The front-drive Sonic replaces the lackluster Aveo and is Chevrolet's newest small car, although it feels larger inside than it looks from the outside. The Sonic is among the new crop of small, upscale U.S. cars. American automakers have finally learned how to make money with small family cars.  

Formidable rivals include the Ford Fiesta, Honda Fit, Hyundai Accent, Kia Rio and Nissan Versa.   

The Sonic ranges in price from $13,735 to $18,495. It comes as a four-door sedan or as a four-door hatchback. I tested both Sonic models and each had different engine and transmission combinations.

There are LS, LT and LTZ trim levels. The LS features include power door locks, remote keyless enty, anti-lock brakes-besides 10 air bags, rollover mitigation and hill-hold features. The LT adds a premium sound system, power windows and larger (17-inch) wheels. The LTZ has heated leatherette front seats and cruise control.

Options include a sunroof and remote start.

Steering is quick, the ride is impressively supple for a small, short-wheelbase car and handling is good. So are the brakes, although their pedal is touchy when the brakes are  cold.  

Both the sedan and hatchback have a wild-looking front end, but the 14.1-inch-longer  sedan looks more elegant. Both versions ride on a 99.4-inch wheelbase.  The chopped -off rear of the hatchback makes it resemble a European rally competition car, which might make it a hit with the car-hip younger crowd..

Both  versions have supportive seats and good room up front in the attractive, nicely designed, quiet interior, although there's a fair amount of hard plastic. The dual front console cupholders are set back too far.

Other faults: The adjustable steering wheel needs more up/down movement, and legroom is tight for 6-footers behind the driver.

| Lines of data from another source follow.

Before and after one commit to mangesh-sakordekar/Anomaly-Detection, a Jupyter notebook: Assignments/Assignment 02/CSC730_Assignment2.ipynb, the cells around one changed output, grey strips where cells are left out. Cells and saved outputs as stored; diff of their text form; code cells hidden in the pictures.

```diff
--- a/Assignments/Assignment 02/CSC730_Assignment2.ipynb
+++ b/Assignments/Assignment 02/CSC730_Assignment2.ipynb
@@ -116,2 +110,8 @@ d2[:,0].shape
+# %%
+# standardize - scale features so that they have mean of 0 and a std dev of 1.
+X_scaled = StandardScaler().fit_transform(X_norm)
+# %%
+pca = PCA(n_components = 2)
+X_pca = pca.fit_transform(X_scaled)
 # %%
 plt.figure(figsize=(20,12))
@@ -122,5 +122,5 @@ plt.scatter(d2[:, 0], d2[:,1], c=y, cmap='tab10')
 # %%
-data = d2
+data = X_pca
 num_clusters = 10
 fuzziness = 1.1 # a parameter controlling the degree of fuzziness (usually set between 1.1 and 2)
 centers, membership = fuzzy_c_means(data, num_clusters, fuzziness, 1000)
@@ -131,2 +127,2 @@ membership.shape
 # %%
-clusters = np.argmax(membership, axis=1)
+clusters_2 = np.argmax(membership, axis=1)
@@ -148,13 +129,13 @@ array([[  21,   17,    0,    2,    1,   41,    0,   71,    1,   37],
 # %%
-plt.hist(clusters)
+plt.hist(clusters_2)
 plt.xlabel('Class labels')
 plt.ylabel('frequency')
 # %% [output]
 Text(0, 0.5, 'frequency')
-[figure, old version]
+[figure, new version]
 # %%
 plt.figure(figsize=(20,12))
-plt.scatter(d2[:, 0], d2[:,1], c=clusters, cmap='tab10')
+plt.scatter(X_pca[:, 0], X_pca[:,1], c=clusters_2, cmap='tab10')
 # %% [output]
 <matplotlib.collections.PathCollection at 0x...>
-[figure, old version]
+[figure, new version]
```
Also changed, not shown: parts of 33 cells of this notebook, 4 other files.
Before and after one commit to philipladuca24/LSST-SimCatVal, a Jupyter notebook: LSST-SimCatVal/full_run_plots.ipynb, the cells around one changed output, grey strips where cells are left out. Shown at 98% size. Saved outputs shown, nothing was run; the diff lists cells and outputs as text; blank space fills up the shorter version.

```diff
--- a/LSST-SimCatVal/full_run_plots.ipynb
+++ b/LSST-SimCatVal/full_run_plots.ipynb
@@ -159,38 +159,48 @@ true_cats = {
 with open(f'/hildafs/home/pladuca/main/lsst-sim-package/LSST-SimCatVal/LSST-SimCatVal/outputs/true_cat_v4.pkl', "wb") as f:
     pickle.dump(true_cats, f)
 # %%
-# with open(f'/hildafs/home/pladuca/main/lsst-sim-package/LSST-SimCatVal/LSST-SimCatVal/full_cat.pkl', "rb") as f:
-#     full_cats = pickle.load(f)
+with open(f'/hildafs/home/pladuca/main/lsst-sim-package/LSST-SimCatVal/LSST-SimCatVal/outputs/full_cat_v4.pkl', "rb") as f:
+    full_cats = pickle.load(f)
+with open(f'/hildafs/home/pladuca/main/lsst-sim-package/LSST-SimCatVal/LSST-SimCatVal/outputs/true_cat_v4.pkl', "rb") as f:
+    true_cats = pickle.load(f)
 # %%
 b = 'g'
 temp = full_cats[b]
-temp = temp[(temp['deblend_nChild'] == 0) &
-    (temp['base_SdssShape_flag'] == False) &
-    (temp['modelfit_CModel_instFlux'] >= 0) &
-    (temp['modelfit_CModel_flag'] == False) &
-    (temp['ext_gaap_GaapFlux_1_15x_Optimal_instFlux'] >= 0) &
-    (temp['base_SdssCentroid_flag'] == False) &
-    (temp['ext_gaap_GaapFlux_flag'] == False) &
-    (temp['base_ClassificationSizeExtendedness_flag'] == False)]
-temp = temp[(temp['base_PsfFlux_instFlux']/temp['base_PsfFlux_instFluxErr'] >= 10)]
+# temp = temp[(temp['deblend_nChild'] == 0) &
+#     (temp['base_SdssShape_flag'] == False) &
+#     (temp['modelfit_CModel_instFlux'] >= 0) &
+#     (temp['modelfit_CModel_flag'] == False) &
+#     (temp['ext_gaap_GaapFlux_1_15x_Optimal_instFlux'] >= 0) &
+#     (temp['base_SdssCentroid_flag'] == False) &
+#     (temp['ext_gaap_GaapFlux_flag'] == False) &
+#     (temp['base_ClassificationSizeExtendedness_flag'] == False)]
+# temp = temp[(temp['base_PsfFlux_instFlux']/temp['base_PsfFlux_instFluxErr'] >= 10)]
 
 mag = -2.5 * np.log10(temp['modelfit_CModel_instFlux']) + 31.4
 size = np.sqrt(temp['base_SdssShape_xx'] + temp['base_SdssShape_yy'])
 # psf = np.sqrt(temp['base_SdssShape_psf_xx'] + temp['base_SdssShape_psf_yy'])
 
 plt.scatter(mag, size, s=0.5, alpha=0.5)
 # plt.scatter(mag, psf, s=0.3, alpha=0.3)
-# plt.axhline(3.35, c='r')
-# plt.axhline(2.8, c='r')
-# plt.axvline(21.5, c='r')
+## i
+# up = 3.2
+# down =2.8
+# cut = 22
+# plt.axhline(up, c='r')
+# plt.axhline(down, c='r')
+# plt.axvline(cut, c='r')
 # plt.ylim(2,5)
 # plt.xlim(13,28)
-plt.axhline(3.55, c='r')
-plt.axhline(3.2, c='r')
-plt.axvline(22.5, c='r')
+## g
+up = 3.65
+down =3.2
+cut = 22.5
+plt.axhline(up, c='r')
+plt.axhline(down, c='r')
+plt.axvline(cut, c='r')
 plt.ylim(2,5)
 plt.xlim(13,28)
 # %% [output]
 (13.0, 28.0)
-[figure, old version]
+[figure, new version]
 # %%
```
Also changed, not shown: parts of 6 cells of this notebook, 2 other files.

The center of the rear seat is stiff, making the Sonic essentially a comfortable car for four.

Both sedan and hatchback have good cargo room, with low, wide cargo sills. And split  rear seatbacks sit flat after being easily folded forward for more cargo space.

The sedan has a 1.8-liter four-cylinder with a rather agricultural quality and is noisy during hard acceleration. But the Sonic also offers a quieter, more refined 1.4-liter turbocharged four-cylinder. I tested the sedan with the 1.8 and an automatic transmission and the turbo 1.4 with a manual gearbox.

Despite its smaller size the turbo engine has the same 138-horsepower rating as the 1.8. And the turbo four produces significantly more torque (200 lb.-ft. vs. 168 lb.-ft.) than the 1.8 over a wide rev band. It makes the Sonic more responsive and thus more fun to drive..

The 1.8 comes with a five-speed manual or a responsive six-speed automatic. The turbo 1.4 comes only with a six-speed manual. The manual generally shifts crisply, but can get balky when rushed. It works with a light, long-throw clutch.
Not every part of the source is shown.